[Dataset items]
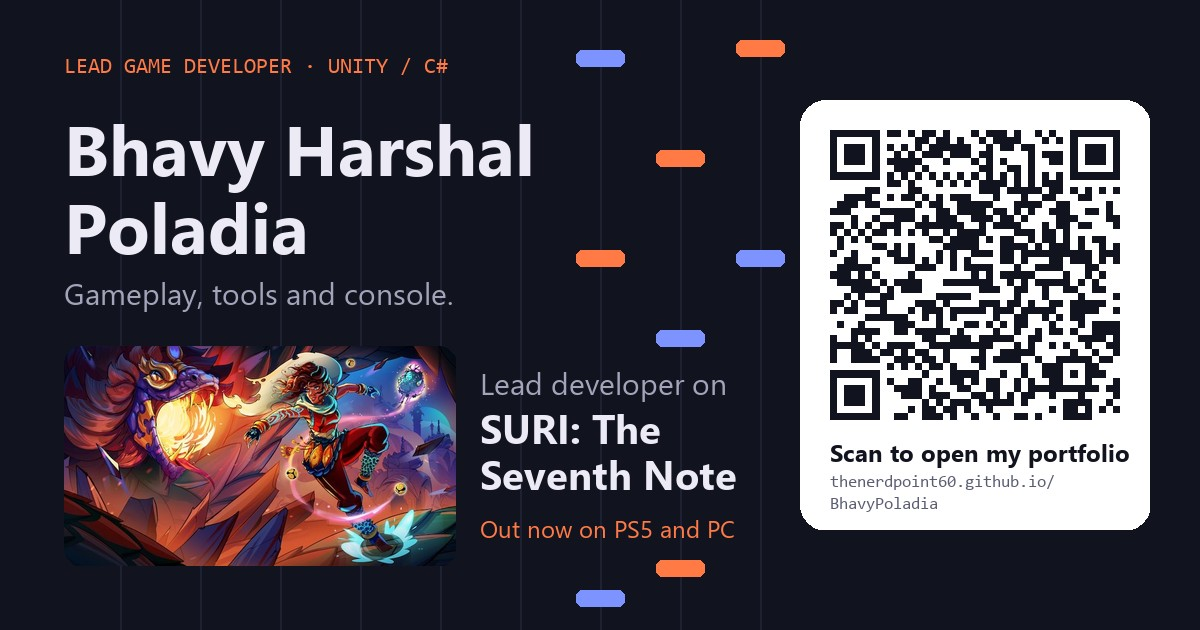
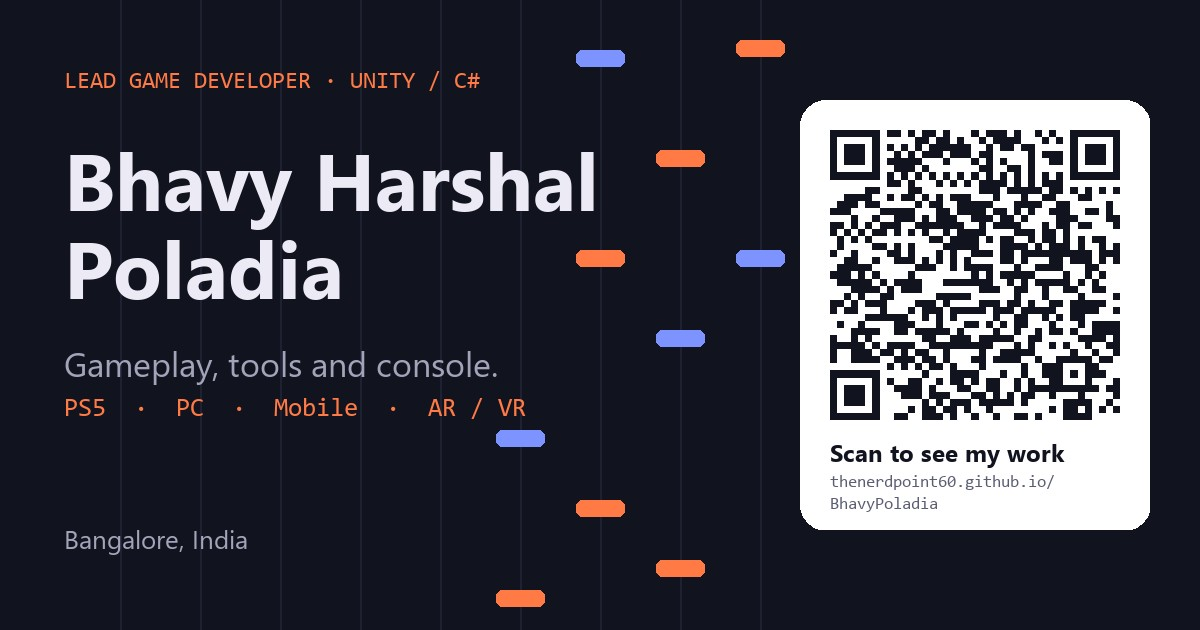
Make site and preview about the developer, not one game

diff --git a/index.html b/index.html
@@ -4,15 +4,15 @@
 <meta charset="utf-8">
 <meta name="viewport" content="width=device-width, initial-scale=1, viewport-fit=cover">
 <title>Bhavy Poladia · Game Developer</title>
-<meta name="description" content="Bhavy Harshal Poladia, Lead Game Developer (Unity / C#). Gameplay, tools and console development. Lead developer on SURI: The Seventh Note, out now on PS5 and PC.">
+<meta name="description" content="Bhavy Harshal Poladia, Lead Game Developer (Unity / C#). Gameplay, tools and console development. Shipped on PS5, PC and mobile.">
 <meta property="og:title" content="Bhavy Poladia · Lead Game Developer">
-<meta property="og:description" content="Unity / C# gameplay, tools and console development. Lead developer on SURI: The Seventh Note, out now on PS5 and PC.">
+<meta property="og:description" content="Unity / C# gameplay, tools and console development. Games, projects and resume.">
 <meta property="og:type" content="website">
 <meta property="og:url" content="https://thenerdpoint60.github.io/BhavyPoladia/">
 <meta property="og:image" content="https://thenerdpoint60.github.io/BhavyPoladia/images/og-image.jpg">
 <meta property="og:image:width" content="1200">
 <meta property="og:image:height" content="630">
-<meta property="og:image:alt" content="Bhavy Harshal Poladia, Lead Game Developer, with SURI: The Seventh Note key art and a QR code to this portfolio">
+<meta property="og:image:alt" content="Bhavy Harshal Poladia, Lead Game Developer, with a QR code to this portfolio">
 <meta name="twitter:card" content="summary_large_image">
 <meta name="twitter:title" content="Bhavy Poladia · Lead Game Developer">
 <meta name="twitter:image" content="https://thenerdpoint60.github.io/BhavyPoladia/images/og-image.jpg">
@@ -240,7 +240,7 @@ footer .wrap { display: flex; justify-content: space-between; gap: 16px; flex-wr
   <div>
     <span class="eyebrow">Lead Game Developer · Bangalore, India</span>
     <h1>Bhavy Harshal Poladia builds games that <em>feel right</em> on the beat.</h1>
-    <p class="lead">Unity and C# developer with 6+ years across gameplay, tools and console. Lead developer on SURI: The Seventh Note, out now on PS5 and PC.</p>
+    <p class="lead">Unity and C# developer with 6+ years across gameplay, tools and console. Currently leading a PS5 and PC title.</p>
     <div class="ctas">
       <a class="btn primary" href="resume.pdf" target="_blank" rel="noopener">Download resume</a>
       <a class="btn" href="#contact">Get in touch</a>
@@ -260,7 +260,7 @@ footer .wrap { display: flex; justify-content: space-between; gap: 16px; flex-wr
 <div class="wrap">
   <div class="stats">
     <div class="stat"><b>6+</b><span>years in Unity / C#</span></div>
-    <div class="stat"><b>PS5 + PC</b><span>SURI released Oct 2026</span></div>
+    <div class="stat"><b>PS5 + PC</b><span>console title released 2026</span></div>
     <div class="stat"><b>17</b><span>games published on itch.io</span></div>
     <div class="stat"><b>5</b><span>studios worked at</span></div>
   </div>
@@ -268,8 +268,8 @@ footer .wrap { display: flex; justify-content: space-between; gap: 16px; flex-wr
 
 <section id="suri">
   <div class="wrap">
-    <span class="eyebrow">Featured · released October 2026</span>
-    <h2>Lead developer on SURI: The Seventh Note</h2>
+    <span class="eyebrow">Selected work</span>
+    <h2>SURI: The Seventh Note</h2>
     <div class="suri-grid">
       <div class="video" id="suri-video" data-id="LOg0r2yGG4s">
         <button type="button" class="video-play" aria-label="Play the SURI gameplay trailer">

* * *

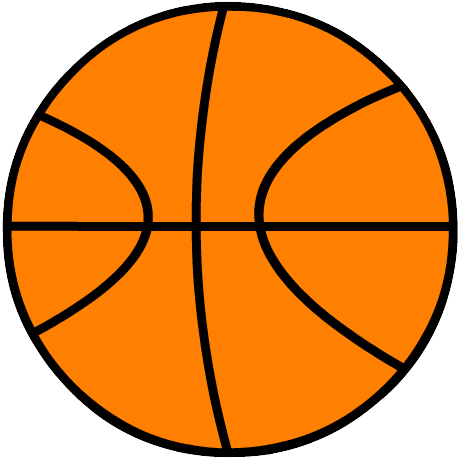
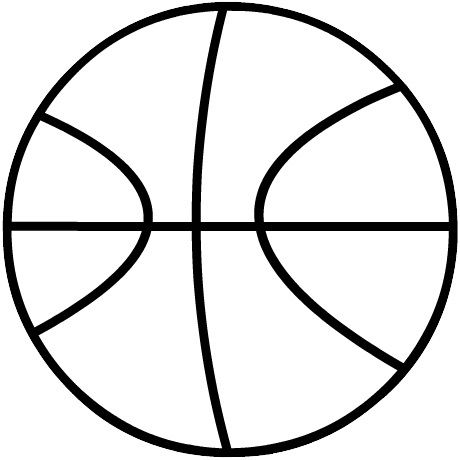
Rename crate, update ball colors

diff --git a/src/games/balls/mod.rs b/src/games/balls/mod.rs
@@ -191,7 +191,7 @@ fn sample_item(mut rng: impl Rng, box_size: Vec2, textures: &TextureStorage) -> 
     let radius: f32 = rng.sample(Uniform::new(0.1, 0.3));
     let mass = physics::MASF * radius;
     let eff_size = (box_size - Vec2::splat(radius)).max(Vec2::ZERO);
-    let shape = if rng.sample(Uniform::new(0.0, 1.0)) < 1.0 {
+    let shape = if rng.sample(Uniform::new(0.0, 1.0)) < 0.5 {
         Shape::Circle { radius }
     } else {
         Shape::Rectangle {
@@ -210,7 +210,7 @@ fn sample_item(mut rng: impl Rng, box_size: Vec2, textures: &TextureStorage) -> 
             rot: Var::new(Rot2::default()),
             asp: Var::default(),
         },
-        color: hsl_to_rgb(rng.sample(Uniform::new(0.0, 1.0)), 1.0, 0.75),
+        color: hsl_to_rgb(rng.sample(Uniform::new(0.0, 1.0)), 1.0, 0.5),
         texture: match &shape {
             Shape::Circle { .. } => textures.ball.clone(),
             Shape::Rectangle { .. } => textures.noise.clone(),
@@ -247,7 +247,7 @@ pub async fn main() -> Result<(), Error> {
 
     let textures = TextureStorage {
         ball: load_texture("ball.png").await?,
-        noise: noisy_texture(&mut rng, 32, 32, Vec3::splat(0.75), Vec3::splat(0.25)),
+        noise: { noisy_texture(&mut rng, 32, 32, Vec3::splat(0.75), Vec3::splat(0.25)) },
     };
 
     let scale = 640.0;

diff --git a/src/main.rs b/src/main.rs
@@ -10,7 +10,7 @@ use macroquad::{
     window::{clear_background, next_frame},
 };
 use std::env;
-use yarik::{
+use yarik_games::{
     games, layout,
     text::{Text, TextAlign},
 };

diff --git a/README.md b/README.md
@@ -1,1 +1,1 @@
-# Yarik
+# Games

* * *

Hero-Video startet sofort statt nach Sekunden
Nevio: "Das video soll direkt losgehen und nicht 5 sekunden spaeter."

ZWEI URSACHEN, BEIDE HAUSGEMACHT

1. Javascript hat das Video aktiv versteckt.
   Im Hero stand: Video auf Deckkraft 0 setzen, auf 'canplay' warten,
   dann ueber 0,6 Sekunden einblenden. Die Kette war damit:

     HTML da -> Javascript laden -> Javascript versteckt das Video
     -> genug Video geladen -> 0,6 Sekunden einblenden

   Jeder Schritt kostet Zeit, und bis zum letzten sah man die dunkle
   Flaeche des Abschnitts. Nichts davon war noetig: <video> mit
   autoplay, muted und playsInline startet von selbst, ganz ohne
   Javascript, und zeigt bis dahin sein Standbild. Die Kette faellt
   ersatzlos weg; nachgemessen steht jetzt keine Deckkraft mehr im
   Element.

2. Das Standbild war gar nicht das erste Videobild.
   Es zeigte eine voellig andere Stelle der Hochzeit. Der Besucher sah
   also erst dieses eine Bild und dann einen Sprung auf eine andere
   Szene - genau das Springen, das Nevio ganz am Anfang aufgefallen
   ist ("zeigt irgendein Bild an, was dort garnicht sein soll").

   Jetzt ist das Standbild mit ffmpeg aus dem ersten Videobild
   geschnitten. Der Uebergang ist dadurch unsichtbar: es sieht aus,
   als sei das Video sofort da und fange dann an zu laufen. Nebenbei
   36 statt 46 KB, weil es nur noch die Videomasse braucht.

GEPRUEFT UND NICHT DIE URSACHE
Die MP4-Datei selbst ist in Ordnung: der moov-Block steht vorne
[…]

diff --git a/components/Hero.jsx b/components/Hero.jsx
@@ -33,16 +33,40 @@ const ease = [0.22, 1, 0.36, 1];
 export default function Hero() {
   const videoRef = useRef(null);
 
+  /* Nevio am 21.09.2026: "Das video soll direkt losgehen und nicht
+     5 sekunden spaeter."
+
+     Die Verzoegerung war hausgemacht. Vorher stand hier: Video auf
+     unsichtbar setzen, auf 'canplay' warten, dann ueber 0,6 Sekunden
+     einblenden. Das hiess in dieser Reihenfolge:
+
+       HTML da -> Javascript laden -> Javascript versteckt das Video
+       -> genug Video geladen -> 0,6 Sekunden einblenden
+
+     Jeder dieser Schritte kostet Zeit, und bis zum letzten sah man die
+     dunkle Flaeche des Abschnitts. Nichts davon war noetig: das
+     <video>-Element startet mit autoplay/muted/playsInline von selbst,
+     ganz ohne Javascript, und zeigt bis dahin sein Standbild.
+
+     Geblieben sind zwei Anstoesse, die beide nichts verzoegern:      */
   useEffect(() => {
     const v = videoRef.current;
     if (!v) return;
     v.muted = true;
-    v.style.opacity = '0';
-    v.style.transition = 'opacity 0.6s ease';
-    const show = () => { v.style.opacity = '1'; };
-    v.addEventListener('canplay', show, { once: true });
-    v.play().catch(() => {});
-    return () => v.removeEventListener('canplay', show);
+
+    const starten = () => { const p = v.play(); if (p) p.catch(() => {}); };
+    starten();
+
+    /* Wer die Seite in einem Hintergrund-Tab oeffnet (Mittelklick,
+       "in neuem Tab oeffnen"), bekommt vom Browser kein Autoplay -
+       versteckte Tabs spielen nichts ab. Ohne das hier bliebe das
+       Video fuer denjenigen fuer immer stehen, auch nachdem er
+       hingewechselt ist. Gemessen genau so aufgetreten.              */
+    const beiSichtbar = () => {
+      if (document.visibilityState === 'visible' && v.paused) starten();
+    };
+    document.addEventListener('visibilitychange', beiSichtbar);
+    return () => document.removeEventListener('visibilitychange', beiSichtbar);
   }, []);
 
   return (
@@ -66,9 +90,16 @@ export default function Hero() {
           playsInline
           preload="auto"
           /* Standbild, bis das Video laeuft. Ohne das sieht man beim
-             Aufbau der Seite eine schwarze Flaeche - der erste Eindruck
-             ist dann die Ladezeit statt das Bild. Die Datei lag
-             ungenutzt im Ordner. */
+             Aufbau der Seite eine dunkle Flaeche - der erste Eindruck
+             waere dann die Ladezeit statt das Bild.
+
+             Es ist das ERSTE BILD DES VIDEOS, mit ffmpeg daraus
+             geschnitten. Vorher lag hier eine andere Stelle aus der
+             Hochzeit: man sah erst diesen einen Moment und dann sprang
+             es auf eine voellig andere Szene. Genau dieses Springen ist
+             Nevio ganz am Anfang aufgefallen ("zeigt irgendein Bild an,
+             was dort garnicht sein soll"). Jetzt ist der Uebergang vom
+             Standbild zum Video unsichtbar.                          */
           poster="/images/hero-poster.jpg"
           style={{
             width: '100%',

Task brief: Starting with the line that holds "Im Hero stand: Video" and ending with the line that holds "Es zeigte eine", retype every line in the data above exactly, and nothing else.

Answer space:
   Im Hero stand: Video auf Deckkraft 0 setzen, auf 'canplay' warten,
   dann ueber 0,6 Sekunden einblenden. Die Kette war damit:

     HTML da -> Javascript laden -> Javascript versteckt das Video
     -> genug Video geladen -> 0,6 Sekunden einblenden

   Jeder Schritt kostet Zeit, und bis zum letzten sah man die dunkle
   Flaeche des Abschnitts. Nichts davon war noetig: <video> mit
   autoplay, muted und playsInline startet von selbst, ganz ohne
   Javascript, und zeigt bis dahin sein Standbild. Die Kette faellt
   ersatzlos weg; nachgemessen steht jetzt keine Deckkraft mehr im
   Element.

2. Das Standbild war gar nicht das erste Videobild.
   Es zeigte eine voellig andere Stelle der Hochzeit. Der Besucher sah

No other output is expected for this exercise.